Jazz Mafia's Adam Theis on the Group's New Hip-Hop Symphony, Performing with Blackalicious, and More
Jazz Mafia's Shotgun Wedding Quintet, with MC Dublin in the middle, and Adam Theis on the far right.
Whatever you're doing this weekend, we can pretty much guarantee that the members of the Jazz Mafia are doing more. The S.F. jazz collective's hip-hop outfit, Shotgun Wedding Quintet, is serving as the backup band for Blackalicious' live show tonight at Mezzanine. It will also open the show with some of the songs from its new concept album, Tales from the Barbary Coast. Then, on Sunday, Jazz Mafia will premiere its second hip-hop symphony, Symphony No. 2, The Emperor Norton Suite, at Stern Grove with MC Chali 2na and other special guests. Mafia founder Adam Theis wowed the world last year with his first hip-hop symphony, Brass, Bows, and Beats, which was performed at the Monterey and Montreal jazz festivals, among other prestigious venues. The second symphony, he says, was written more in a collaborative style about one of San Francisco's most legendary eccentrics, Emperor Norton. We checked in with Theis recently to find out how all these projects came together -- and how the history of San Francisco played a major part.
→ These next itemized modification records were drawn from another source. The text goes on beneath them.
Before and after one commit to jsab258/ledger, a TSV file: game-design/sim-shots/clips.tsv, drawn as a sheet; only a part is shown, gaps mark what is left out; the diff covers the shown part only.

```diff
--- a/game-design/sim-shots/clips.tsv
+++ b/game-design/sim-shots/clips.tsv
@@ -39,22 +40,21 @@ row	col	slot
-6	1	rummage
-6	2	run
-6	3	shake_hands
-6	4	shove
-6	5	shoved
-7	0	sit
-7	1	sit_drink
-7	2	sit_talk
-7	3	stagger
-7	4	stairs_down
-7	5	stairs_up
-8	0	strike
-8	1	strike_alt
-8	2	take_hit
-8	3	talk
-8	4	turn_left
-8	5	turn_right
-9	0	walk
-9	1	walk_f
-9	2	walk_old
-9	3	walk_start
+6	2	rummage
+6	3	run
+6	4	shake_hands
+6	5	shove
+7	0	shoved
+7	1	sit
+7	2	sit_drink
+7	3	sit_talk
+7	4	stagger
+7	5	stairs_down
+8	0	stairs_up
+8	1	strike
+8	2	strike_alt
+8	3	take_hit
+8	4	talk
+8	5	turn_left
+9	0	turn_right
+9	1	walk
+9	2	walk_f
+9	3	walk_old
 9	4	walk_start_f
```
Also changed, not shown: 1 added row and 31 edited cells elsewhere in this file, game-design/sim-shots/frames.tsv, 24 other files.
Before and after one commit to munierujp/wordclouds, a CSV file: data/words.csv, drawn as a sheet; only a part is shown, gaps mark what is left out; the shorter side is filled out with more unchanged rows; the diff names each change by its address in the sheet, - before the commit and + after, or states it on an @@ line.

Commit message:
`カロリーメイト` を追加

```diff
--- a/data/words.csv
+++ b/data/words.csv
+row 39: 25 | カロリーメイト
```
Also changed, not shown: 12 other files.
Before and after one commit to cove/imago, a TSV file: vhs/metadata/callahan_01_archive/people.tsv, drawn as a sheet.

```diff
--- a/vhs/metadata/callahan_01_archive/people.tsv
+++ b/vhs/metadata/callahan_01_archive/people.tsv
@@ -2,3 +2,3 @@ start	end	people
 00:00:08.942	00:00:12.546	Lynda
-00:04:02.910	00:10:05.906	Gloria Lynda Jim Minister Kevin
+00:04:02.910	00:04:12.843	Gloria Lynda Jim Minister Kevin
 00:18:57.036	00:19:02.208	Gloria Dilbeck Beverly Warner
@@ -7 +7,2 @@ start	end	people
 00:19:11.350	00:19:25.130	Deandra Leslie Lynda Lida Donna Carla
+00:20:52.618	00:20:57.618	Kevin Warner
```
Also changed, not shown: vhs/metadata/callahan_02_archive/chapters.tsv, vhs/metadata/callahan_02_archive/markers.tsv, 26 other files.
So you're backing up Blackalicious in S.F. Saturday after opening the show. How did that come about?
Originally we were just going to play on part of the set, but then we were having so much fun at rehearsals and everyone was vibing, it turned into playing on every song except two in the set. We all agreed with them on it like this time last week.
Is it just for these L.A. and S.F. shows?
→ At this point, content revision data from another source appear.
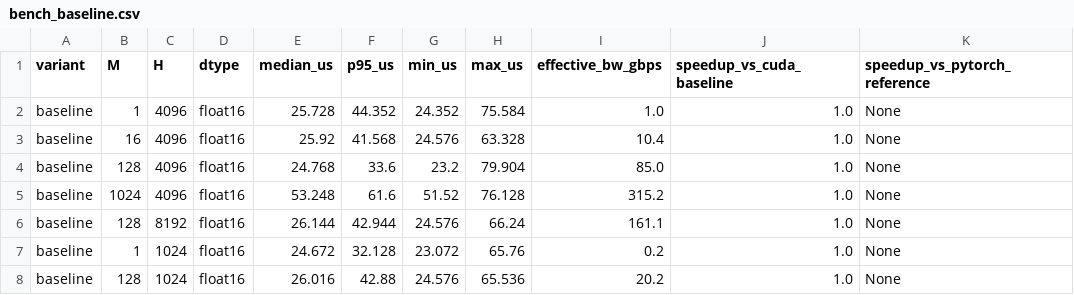
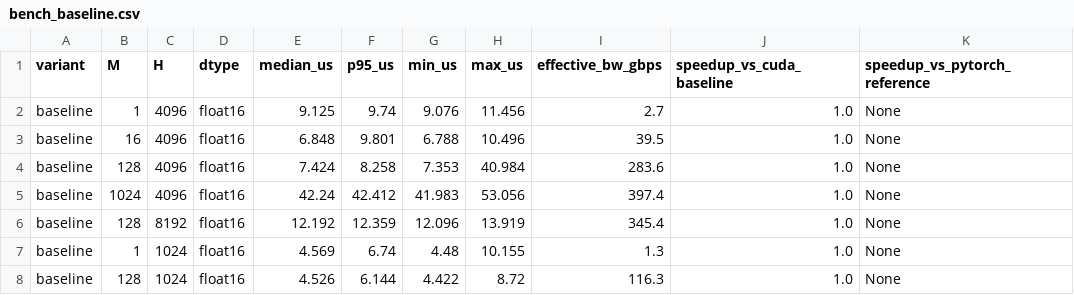
Before and after one commit to trump253/CUDALab, a CSV file: benchmarks/bench_baseline.csv, drawn as a sheet.

Commit message:
Phase 7-8: optimization loop (v1 KEEP, v2 NEUTRAL, v3 REJECT, v4 KEEP), final validation, docs
- 4 optimization variants: v1_vec (float4 2-pass), v2_reg (single-pass register
  resident, scalar), v3_wideblock (512-thread), v4_vec_reg (vectorized +
  register-resident, current best)
- batched cuda-event-batched-v1 harness (32-launch samples, 5x100, median)
  after EXP-0002 false-reject incident; EXP-0001/0002 marked superseded
- 7 experiments EXP-0001..0007 with real KEEP/REJECT/NEUTRAL decisions,
  full matrices, profile observations; best.json = v4_vec_reg
- final re-validation: v4_vec_reg 76/76 correctness PASS, full benchmark
  matrix (128x4096 fp16: 7.33us -> 5.27us, 1.39x vs baseline)
- ncu 2022.3 profiling integration: structured JSON per variant
- README.md, docs/design.md, STATUS.md, PROJECT_PLAN.md with real numbers

```diff
--- a/benchmarks/bench_baseline.csv
+++ b/benchmarks/bench_baseline.csv
@@ -1,8 +1,8 @@
 variant,M,H,dtype,median_us,p95_us,min_us,max_us,effective_bw_gbps,speedup_vs_cuda_baseline,speedup_vs_pytorch_reference
-baseline,1,4096,float16,25.728,44.352,24.352,75.584,1.0,1.0,None
-baseline,16,4096,float16,25.92,41.568,24.576,63.328,10.4,1.0,None
-baseline,128,4096,float16,24.768,33.6,23.2,79.904,85.0,1.0,None
-baseline,1024,4096,float16,53.248,61.6,51.52,76.128,315.2,1.0,None
-baseline,128,8192,float16,26.144,42.944,24.576,66.24,161.1,1.0,None
-baseline,1,1024,float16,24.672,32.128,23.072,65.76,0.2,1.0,None
-baseline,128,1024,float16,26.016,42.88,24.576,65.536,20.2,1.0,None
+baseline,1,4096,float16,9.125,9.74,9.076,11.456,2.7,1.0,None
+baseline,16,4096,float16,6.848,9.801,6.788,10.496,39.5,1.0,None
+baseline,128,4096,float16,7.424,8.258,7.353,40.984,283.6,1.0,None
+baseline,1024,4096,float16,42.24,42.412,41.983,53.056,397.4,1.0,None
+baseline,128,8192,float16,12.192,12.359,12.096,13.919,345.4,1.0,None
+baseline,1,1024,float16,4.569,6.74,4.48,10.155,1.3,1.0,None
+baseline,128,1024,float16,4.526,6.144,4.422,8.72,116.3,1.0,None
```
Also changed, not shown: 38 other files.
They're not on tour, but we're really hopeful that we'll get to do more, because it's a lot of work to put in for two shows. But that's how it always is -- you never know what's going to happen after.
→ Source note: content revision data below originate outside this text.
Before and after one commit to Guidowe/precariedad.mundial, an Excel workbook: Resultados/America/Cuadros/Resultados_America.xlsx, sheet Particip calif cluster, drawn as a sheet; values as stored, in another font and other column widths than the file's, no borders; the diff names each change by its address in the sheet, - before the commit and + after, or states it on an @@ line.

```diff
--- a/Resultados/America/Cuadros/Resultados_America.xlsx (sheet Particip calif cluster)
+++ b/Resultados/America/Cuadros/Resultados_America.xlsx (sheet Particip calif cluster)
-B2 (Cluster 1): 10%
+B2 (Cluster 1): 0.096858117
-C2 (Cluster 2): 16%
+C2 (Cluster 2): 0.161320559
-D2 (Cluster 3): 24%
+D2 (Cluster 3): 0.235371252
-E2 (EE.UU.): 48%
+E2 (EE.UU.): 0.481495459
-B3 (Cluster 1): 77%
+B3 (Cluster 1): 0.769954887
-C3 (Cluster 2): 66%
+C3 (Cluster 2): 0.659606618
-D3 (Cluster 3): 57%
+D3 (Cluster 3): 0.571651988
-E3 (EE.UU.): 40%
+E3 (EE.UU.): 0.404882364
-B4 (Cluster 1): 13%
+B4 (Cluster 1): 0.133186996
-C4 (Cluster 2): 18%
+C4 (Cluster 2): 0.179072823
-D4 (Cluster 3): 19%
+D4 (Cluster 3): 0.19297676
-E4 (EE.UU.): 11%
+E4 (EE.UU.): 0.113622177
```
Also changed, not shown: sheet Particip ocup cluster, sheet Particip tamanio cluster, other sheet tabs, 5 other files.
So are you bringing some jazz to Blackalicious' sound?
Definitely. Often with vocalists and in hip-hop, they kind of want everything to be pretty simple all the time, except for maybe one little moment. I would say Blackalicious, out of all the groups we've worked with, encouraged creativity and improvisation. You learn the parts, but also we're all constantly changing things to make it fit the songs better. It doesn't have to sound just like it sounded in the studio.
How is it different playing for Blackalicious than, say, when Shotgun Wedding Quintet is playing on its own? Is there a different approach?
It's pretty different. When we're working with somebody else, there's definitely this dance that you do with being polite and being very respectful of their thing, even if it's just a good friend. We like that challenge of being directed.
What's your approach to mixing hip-hop and jazz? After you performed your first hip-hop symphony at Monterey last year, some traditional jazz heads were a little rankled.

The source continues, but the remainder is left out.